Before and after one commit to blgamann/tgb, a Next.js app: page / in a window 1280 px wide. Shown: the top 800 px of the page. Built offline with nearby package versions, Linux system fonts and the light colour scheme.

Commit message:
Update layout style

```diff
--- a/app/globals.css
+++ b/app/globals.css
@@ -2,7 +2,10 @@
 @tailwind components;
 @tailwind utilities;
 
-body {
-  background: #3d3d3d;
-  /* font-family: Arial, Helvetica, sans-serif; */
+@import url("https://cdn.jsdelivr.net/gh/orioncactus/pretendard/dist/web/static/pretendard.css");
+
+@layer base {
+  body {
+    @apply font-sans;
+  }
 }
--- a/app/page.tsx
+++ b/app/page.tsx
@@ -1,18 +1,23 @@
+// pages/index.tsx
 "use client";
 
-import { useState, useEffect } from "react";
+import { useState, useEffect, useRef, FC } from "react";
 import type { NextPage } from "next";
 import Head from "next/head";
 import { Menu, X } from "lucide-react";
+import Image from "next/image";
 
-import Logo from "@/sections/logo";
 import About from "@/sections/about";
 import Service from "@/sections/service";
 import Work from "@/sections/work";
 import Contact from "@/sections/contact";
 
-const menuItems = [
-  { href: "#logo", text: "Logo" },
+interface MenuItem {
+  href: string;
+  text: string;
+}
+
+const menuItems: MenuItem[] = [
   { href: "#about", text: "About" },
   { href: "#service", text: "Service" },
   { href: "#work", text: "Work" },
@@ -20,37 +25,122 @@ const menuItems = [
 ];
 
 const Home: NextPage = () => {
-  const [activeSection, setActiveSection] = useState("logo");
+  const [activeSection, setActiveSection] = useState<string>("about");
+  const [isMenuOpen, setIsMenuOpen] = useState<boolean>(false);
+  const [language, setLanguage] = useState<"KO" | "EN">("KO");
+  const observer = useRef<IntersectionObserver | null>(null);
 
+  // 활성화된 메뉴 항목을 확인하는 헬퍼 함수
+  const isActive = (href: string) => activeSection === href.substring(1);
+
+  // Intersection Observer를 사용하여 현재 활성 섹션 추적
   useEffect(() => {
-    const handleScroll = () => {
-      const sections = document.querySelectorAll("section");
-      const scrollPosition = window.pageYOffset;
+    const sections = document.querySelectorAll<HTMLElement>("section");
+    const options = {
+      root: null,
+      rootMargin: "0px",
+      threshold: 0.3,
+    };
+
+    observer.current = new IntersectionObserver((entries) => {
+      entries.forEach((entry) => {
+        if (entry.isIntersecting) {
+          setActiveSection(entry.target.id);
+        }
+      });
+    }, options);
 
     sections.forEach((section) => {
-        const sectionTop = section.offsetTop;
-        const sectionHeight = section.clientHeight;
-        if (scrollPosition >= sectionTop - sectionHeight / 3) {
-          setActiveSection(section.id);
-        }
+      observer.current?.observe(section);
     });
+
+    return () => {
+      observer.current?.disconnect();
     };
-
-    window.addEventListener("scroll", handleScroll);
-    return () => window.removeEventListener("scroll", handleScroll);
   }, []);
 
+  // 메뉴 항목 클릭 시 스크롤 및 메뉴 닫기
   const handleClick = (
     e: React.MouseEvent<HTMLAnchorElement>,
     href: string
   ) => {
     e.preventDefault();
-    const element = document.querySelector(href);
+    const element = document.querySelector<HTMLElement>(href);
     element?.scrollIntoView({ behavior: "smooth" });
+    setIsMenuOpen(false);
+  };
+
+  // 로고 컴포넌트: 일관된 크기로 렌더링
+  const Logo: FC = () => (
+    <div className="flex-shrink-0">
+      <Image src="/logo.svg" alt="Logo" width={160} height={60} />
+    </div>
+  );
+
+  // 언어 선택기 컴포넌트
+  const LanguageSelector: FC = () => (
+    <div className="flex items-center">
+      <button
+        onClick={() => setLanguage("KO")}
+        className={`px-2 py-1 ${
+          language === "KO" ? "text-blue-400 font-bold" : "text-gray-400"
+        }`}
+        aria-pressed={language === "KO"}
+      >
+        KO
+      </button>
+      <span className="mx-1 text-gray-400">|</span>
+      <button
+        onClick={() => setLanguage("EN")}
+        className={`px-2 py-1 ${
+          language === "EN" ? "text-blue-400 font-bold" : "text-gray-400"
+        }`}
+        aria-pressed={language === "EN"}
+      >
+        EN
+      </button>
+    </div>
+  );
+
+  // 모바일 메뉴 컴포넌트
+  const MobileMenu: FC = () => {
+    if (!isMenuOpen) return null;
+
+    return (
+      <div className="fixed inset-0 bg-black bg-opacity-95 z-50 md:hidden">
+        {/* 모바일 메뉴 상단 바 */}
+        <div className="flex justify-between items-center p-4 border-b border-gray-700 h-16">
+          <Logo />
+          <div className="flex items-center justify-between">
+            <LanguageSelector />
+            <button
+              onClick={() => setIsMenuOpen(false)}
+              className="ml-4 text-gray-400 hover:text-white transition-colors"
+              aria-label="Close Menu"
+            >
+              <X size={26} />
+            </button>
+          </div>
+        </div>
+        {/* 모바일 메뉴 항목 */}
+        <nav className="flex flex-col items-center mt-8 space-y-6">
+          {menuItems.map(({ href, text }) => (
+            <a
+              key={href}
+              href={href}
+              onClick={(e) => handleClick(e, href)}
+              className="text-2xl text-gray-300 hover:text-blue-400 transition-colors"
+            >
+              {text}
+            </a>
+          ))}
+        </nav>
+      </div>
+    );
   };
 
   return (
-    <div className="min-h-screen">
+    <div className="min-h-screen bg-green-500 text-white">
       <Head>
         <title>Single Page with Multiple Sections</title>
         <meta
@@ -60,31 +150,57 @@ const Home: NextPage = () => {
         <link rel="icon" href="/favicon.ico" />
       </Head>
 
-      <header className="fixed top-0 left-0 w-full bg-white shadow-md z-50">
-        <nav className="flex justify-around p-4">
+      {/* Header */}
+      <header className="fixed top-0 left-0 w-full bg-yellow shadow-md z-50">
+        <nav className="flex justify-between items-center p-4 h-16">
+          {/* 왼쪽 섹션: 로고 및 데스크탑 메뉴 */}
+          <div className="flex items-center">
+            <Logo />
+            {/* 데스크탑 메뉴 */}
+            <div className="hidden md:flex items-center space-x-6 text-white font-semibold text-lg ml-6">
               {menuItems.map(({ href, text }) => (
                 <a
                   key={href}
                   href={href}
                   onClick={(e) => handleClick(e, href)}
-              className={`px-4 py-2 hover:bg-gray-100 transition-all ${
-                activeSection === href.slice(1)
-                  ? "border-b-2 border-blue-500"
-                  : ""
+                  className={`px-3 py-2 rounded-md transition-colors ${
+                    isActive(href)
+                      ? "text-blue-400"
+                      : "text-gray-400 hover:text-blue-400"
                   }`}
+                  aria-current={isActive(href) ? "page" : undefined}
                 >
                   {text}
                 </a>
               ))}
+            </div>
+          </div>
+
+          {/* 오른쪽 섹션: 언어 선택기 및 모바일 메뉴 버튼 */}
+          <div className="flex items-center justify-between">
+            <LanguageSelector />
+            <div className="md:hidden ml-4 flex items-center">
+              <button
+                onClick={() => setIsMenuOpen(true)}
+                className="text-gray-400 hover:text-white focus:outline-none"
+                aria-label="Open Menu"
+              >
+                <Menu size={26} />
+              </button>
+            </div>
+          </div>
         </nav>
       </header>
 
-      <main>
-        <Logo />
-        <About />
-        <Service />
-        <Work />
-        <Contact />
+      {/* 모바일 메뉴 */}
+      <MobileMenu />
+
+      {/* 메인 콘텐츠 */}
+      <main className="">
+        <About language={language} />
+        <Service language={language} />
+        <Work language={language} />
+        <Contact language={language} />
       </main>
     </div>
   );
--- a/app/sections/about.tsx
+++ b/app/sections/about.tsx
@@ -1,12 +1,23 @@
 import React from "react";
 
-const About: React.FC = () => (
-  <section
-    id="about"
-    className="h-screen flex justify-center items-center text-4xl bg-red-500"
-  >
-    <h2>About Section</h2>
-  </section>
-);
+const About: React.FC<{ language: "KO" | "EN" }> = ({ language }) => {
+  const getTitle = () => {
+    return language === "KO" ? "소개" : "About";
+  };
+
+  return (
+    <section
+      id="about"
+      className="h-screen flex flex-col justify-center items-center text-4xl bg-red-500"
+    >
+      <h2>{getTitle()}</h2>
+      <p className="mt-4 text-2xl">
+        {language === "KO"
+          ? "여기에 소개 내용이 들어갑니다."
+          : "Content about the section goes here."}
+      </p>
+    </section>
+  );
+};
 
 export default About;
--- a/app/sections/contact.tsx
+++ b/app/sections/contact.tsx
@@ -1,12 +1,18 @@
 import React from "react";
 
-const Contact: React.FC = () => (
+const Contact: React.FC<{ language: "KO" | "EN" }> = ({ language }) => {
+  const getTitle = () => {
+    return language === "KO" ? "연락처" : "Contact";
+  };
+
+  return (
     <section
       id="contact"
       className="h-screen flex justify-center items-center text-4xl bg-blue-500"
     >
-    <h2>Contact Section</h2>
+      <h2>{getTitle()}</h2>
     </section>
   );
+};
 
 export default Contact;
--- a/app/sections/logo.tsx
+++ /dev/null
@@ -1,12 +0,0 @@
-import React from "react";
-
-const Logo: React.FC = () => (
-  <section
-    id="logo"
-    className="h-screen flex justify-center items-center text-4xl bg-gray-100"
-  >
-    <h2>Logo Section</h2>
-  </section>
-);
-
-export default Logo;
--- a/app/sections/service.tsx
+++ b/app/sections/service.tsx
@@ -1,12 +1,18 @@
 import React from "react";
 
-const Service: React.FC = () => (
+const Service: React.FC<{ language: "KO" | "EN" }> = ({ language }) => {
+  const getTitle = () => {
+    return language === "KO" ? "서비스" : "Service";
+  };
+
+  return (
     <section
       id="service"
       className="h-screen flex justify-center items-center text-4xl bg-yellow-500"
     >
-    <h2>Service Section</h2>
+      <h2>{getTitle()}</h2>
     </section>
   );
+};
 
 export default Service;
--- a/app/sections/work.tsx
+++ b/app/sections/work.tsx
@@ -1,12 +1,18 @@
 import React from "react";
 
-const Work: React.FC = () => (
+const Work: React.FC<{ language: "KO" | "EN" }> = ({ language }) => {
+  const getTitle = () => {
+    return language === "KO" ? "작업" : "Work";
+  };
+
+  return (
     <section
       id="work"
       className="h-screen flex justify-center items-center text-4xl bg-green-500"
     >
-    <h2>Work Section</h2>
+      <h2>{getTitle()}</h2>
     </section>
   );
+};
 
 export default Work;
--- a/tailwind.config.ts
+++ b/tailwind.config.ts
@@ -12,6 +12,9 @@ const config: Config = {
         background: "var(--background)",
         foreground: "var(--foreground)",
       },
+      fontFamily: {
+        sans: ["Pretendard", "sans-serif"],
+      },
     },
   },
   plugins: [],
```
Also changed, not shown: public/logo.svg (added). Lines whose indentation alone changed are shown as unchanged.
--
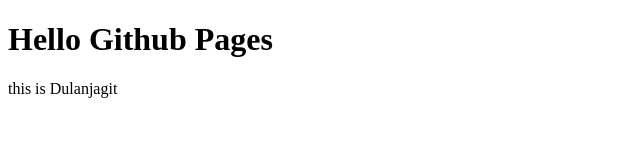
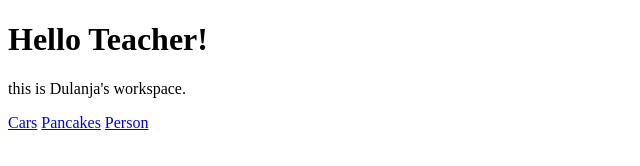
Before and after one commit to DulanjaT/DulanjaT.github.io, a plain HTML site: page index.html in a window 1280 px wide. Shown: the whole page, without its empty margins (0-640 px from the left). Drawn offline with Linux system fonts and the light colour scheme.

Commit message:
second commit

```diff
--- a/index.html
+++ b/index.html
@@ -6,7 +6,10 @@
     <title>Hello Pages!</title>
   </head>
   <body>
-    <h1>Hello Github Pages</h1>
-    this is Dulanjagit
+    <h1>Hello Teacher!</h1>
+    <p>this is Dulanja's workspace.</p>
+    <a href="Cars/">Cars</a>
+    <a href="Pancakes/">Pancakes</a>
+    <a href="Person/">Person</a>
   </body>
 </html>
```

### ACTIVITY
What lines in the material mention "gray"? Copy every one of them.

### ANSWER
+          language === "KO" ? "text-blue-400 font-bold" : "text-gray-400"
+      <span className="mx-1 text-gray-400">|</span>
+          language === "EN" ? "text-blue-400 font-bold" : "text-gray-400"
+        <div className="flex justify-between items-center p-4 border-b border-gray-700 h-16">
+              className="ml-4 text-gray-400 hover:text-white transition-colors"
+              className="text-2xl text-gray-300 hover:text-blue-400 transition-colors"
-              className={`px-4 py-2 hover:bg-gray-100 transition-all ${
+                      : "text-gray-400 hover:text-blue-400"
+                className="text-gray-400 hover:text-white focus:outline-none"
-    className="h-screen flex justify-center items-center text-4xl bg-gray-100"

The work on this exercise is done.